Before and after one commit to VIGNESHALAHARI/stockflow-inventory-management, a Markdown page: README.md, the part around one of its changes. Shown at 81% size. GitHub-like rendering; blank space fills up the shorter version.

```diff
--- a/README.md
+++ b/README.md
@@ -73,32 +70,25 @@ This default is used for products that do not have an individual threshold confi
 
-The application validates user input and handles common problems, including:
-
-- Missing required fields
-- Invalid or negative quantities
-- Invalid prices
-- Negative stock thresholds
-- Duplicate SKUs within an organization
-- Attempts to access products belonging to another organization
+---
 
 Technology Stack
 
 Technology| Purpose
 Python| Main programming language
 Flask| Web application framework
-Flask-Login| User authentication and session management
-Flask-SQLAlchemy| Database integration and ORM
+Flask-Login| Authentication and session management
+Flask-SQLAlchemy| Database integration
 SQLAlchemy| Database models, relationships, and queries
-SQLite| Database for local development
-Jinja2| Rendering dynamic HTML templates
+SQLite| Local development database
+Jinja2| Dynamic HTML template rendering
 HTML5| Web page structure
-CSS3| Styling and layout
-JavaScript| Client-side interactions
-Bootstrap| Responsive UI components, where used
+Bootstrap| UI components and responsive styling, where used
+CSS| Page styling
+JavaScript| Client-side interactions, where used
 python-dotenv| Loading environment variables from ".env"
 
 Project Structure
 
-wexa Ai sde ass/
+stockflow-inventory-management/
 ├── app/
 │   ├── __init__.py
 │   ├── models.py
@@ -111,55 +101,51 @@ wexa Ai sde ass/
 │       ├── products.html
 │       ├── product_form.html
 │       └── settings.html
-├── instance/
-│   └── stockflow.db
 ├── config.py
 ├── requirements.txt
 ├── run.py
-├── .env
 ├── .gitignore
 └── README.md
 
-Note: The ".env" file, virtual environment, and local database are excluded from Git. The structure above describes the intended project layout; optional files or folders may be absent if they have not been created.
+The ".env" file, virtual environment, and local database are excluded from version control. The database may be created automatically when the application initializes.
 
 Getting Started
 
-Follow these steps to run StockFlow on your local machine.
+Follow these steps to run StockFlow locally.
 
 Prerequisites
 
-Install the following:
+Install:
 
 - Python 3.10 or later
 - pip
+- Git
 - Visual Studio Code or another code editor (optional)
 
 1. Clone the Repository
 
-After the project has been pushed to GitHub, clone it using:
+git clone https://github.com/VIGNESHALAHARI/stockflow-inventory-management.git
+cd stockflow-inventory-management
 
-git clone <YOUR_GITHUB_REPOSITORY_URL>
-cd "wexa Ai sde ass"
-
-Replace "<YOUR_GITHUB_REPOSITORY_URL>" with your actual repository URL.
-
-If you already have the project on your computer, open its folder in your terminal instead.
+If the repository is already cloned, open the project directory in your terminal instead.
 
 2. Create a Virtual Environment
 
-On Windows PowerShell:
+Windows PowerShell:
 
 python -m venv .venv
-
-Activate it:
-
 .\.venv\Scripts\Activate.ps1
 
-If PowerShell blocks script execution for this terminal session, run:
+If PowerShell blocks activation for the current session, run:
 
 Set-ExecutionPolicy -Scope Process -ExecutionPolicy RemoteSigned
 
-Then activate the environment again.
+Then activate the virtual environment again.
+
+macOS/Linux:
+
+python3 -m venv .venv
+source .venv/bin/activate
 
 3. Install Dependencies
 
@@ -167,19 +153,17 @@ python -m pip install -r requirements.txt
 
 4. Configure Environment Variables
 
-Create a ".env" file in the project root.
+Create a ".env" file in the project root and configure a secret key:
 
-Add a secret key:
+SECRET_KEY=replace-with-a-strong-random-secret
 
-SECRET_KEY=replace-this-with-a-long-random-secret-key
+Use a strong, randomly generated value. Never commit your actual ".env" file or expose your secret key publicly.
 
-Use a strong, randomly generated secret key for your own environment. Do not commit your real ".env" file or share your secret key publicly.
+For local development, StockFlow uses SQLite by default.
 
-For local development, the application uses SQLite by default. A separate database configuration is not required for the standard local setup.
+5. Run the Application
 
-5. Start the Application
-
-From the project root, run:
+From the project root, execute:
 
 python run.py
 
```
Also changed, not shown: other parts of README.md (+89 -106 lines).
-------
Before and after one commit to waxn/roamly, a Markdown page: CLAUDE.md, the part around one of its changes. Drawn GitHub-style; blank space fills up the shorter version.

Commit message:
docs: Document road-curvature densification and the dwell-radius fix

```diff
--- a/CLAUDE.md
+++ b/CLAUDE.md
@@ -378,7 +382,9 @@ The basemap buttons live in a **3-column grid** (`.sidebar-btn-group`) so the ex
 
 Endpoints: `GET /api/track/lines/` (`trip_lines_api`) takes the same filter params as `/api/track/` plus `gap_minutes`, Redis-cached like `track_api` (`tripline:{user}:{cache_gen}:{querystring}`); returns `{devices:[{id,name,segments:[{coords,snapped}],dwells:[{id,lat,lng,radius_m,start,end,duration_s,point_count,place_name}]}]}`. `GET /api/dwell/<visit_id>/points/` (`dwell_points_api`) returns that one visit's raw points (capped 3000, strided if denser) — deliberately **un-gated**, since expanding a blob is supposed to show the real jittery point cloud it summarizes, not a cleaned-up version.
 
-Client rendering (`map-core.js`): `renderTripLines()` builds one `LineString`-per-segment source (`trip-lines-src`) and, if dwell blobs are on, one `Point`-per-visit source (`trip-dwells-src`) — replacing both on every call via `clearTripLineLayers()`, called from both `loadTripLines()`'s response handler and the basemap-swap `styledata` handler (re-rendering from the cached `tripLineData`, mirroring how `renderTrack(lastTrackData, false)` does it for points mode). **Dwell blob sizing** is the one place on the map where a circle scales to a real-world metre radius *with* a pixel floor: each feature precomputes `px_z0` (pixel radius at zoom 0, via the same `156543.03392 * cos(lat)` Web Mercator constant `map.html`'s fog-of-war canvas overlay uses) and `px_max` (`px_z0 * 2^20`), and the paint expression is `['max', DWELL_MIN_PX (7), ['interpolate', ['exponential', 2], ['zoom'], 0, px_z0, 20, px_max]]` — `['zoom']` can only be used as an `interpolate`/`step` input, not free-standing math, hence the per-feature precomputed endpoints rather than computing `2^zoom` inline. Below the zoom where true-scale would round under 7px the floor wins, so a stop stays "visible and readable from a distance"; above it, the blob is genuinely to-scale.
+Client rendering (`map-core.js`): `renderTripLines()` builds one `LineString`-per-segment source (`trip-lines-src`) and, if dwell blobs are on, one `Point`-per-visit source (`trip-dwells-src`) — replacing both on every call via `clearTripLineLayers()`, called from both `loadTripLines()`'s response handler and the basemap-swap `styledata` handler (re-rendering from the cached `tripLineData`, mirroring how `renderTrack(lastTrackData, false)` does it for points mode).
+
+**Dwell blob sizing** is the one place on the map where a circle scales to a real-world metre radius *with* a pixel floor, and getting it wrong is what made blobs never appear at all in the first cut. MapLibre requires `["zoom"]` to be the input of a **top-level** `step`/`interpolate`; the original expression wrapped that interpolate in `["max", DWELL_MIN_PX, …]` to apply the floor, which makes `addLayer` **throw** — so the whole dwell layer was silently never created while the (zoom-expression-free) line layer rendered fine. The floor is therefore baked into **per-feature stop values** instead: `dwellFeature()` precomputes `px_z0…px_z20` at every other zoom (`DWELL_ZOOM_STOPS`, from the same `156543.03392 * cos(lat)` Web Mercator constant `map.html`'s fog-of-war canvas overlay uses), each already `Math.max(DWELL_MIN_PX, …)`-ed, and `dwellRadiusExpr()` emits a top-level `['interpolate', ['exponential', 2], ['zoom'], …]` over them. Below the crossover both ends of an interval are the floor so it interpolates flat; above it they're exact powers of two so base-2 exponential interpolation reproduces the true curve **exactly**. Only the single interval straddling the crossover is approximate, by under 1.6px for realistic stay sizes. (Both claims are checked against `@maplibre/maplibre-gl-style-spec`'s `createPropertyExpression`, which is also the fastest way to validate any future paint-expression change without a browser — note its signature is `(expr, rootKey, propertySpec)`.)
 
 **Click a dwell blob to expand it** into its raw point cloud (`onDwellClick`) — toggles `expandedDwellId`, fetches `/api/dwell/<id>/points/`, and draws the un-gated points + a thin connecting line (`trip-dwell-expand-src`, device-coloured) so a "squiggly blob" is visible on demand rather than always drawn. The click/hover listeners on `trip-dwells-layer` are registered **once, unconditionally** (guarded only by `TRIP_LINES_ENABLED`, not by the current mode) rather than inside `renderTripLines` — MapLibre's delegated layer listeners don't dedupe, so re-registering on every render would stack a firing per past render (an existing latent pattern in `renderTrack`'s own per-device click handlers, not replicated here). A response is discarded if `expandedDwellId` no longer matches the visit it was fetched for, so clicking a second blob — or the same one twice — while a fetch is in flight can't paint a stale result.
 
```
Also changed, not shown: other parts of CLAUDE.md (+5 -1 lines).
-------
→ **WHAT THE EXERCISE ASKS**: Reproduce each line of the material containing the word "used".

→ **SOLUTION TO THE PROBLEM**:
@@ -73,32 +70,25 @@ This default is used for products that do not have an individual threshold confi
-Bootstrap| Responsive UI components, where used
+Bootstrap| UI components and responsive styling, where used
+JavaScript| Client-side interactions, where used
-Client rendering (`map-core.js`): `renderTripLines()` builds one `LineString`-per-segment source (`trip-lines-src`) and, if dwell blobs are on, one `Point`-per-visit source (`trip-dwells-src`) — replacing both on every call via `clearTripLineLayers()`, called from both `loadTripLines()`'s response handler and the basemap-swap `styledata` handler (re-rendering from the cached `tripLineData`, mirroring how `renderTrack(lastTrackData, false)` does it for points mode). **Dwell blob sizing** is the one place on the map where a circle scales to a real-world metre radius *with* a pixel floor: each feature precomputes `px_z0` (pixel radius at zoom 0, via the same `156543.03392 * cos(lat)` Web Mercator constant `map.html`'s fog-of-war canvas overlay uses) and `px_max` (`px_z0 * 2^20`), and the paint expression is `['max', DWELL_MIN_PX (7), ['interpolate', ['exponential', 2], ['zoom'], 0, px_z0, 20, px_max]]` — `['zoom']` can only be used as an `interpolate`/`step` input, not free-standing math, hence the per-feature precomputed endpoints rather than computing `2^zoom` inline. Below the zoom where true-scale would round under 7px the floor wins, so a stop stays "visible and readable from a distance"; above it, the blob is genuinely to-scale.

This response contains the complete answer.